That moment when inspiration strikes.
You can’t control that.
Sometimes it strikes last minute.
When it strikes, everything immediately becomes so obvious. You’re mad at yourself that you didn’t see it before. It will make your piece so much better.
But it also means stress. You’ll have to re-structure it a bit, re-work parts of it and build the new aspects. There’s not going to be much time for errors. You can’t practice a lot. It has to be perfect from the start. It’s going to be stressful.
But it’s going to be worth it.
Or is it?
Because it might break an otherwise fine piece.
It might be the kind of idea that sounds great today but not so great anymore, tomorrow. Only that this time, there was no tomorrow because it had been last minute.
Or maybe the only reason that you allowed the idea to enter your mind was fear. The fear that somehow you needed to deliver even more when actually, you didn’t.
Maybe you didn’t trust the process and felt that you needed to try harder and even mediocre ideas had the chance of masquerading as great ideas.
Last minute ideas sometimes do work and turn a good piece into a great one. It feels awesome when that happens.
But just as often, last minute ideas are not worth the hassle. They don’t make the piece better. They cause stress.
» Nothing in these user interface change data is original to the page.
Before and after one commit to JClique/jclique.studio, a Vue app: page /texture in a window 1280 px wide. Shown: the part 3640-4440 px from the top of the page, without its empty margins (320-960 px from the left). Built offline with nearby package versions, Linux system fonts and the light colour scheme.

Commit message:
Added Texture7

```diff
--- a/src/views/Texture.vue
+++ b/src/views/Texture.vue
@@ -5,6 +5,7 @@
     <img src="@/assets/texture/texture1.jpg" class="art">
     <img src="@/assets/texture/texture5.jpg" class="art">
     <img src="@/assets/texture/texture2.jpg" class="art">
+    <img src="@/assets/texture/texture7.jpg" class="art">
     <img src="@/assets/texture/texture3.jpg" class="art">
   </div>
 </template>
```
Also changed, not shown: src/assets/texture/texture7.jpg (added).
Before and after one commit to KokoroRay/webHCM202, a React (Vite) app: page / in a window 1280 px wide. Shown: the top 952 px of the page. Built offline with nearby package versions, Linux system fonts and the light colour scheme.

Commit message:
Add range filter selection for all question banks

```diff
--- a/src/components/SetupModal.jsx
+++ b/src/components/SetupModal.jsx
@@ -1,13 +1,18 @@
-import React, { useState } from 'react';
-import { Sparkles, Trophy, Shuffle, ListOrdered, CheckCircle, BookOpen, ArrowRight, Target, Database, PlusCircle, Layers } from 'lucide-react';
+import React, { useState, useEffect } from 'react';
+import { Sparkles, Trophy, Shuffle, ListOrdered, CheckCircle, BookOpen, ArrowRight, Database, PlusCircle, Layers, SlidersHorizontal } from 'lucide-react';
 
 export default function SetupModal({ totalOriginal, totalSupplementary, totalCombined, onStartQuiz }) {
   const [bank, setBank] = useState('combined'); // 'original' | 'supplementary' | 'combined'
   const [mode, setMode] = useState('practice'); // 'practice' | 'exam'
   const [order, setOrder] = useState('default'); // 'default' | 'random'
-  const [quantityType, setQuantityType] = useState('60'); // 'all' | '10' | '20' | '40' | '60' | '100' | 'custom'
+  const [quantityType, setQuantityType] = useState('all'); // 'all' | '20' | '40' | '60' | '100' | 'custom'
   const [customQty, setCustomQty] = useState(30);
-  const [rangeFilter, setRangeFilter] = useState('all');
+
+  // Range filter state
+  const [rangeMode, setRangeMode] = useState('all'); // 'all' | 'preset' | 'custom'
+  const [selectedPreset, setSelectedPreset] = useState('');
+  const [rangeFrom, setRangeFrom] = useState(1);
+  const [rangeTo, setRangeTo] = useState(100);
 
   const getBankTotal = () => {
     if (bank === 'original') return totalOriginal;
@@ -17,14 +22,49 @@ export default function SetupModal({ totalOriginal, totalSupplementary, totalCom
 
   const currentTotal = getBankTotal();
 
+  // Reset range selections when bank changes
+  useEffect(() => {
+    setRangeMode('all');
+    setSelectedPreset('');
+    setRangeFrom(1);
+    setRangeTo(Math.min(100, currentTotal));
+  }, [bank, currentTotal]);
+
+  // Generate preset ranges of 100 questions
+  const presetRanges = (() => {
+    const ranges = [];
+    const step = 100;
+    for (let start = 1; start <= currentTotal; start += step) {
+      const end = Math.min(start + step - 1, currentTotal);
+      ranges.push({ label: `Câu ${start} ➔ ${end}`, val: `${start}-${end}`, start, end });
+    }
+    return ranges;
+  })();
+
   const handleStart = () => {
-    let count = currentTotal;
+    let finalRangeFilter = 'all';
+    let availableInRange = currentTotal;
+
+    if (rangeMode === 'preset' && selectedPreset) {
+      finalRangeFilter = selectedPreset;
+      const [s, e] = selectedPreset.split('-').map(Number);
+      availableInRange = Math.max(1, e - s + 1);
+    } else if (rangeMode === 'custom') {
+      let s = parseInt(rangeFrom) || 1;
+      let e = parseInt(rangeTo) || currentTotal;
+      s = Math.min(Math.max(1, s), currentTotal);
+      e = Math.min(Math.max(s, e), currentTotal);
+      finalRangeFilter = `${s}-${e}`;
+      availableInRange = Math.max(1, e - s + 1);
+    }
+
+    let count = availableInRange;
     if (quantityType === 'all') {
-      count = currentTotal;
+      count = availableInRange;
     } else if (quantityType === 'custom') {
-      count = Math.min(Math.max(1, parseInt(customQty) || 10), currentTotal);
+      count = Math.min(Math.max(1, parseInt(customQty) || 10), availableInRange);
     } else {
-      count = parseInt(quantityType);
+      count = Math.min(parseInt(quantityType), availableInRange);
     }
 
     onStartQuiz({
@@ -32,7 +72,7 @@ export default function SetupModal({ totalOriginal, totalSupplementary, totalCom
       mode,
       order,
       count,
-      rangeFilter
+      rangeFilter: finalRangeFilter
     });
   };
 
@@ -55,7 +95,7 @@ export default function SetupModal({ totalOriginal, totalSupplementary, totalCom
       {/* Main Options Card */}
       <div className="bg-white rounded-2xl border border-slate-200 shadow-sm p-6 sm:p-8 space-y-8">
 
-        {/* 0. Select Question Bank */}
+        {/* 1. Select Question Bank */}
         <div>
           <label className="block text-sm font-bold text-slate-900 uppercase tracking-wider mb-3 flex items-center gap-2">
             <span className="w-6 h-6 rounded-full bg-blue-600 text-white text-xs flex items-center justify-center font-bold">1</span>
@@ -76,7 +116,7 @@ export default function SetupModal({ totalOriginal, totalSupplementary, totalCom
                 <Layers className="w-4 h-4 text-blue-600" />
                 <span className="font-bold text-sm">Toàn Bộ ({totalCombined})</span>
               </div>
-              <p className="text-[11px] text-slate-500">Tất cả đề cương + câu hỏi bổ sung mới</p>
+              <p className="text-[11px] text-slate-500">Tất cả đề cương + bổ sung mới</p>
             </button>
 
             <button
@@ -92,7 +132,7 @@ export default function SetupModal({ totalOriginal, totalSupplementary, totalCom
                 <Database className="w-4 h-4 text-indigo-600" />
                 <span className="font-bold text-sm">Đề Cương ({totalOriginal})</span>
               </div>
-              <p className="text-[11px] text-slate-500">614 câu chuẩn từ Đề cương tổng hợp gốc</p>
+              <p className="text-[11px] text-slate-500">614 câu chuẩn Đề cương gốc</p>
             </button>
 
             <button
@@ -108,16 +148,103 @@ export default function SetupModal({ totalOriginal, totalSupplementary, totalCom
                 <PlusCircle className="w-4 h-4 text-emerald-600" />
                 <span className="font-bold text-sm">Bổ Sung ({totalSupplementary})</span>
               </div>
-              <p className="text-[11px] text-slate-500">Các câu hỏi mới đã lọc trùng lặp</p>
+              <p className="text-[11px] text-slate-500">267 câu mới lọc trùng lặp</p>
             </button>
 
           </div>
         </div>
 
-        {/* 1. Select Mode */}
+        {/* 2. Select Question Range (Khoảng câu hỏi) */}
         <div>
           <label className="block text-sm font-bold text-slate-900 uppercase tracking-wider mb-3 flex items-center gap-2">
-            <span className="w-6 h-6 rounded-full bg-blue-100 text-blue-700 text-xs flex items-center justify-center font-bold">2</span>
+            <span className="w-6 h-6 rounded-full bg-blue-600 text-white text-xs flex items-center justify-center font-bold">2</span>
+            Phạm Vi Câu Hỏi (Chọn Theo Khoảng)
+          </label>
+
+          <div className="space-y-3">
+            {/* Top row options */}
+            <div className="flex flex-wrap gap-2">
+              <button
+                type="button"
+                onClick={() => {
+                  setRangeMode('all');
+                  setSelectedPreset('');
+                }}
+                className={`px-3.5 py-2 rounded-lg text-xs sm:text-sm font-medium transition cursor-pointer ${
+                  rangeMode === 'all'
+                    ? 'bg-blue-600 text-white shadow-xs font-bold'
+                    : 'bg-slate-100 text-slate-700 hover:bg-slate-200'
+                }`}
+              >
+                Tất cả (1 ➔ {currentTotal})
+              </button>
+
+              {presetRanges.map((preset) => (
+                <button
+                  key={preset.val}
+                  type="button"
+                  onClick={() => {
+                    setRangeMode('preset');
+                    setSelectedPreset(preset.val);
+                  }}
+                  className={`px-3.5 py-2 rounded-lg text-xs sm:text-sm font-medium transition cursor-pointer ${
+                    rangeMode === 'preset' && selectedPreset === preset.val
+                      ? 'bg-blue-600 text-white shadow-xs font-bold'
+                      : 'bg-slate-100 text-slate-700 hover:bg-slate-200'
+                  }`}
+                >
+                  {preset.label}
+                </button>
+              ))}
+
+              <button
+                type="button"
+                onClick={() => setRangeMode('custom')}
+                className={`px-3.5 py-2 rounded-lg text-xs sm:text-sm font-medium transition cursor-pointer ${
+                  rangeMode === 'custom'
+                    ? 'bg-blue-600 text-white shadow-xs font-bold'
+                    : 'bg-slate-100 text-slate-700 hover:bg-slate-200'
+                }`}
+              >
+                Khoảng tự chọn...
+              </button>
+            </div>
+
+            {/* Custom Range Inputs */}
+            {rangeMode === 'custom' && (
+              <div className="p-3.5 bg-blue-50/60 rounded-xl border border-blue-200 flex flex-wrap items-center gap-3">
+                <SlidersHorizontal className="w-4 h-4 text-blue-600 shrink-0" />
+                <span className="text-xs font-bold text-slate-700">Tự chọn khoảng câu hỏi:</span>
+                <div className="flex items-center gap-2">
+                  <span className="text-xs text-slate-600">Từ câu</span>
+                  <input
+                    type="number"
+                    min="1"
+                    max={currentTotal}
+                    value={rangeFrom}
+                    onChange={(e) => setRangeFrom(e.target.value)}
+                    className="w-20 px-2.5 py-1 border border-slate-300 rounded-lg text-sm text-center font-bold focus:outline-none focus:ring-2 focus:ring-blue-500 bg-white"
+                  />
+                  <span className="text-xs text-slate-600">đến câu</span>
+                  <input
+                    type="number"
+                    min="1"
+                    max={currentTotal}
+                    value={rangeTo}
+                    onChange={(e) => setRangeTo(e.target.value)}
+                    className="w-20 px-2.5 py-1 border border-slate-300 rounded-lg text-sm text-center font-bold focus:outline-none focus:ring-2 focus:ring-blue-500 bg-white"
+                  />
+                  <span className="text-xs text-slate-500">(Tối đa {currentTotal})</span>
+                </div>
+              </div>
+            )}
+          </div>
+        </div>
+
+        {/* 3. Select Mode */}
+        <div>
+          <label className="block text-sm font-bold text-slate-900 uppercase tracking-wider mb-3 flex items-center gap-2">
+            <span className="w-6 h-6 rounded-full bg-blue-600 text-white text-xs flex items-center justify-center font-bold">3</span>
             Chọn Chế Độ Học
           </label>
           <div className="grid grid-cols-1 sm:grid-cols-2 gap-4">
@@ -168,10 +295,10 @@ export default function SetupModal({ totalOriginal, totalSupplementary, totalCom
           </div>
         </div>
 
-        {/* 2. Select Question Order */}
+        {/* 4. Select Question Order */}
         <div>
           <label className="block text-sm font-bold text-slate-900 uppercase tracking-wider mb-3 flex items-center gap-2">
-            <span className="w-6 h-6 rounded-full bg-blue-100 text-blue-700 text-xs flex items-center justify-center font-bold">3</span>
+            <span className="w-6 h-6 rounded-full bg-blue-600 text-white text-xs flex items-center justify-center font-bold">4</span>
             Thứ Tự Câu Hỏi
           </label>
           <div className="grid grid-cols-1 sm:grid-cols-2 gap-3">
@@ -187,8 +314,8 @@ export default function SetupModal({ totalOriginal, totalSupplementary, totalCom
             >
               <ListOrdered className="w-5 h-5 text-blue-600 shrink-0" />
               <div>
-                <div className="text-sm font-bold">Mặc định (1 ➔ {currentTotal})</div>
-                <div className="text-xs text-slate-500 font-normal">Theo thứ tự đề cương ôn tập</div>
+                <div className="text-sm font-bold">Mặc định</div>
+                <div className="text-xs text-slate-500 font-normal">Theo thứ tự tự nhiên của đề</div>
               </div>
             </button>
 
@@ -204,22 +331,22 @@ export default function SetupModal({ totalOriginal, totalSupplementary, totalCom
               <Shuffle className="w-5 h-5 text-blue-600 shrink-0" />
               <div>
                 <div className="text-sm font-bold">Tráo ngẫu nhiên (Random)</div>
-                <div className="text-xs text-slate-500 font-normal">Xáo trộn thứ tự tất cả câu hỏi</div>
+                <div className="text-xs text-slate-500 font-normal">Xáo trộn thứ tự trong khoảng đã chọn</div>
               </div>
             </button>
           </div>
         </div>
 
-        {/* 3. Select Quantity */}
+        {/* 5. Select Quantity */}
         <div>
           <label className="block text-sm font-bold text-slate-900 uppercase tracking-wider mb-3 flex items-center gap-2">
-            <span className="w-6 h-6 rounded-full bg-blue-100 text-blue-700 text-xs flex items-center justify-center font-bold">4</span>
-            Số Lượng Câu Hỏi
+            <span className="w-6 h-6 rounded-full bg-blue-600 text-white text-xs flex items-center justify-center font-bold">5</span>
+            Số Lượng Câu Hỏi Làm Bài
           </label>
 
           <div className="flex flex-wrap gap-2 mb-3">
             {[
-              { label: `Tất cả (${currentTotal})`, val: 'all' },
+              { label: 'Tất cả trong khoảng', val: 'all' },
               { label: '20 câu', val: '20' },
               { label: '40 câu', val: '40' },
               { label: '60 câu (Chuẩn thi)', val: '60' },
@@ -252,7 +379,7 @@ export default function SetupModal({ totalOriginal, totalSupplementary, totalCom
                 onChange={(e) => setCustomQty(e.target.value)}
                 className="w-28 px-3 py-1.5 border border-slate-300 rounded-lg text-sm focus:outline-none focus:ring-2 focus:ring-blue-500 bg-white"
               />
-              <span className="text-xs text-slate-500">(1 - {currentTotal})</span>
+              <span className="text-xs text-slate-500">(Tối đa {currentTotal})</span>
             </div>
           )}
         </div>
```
And maybe they even break it.
I’ve found it a better practice to establish a process, trust in it to lead you to great results, and don’t let yourself be distracted by last minute fears and hassle.
If it’s not perfect, I’ll refine the process next time.
(And, of course, learn to know when to make exceptions to that rule.)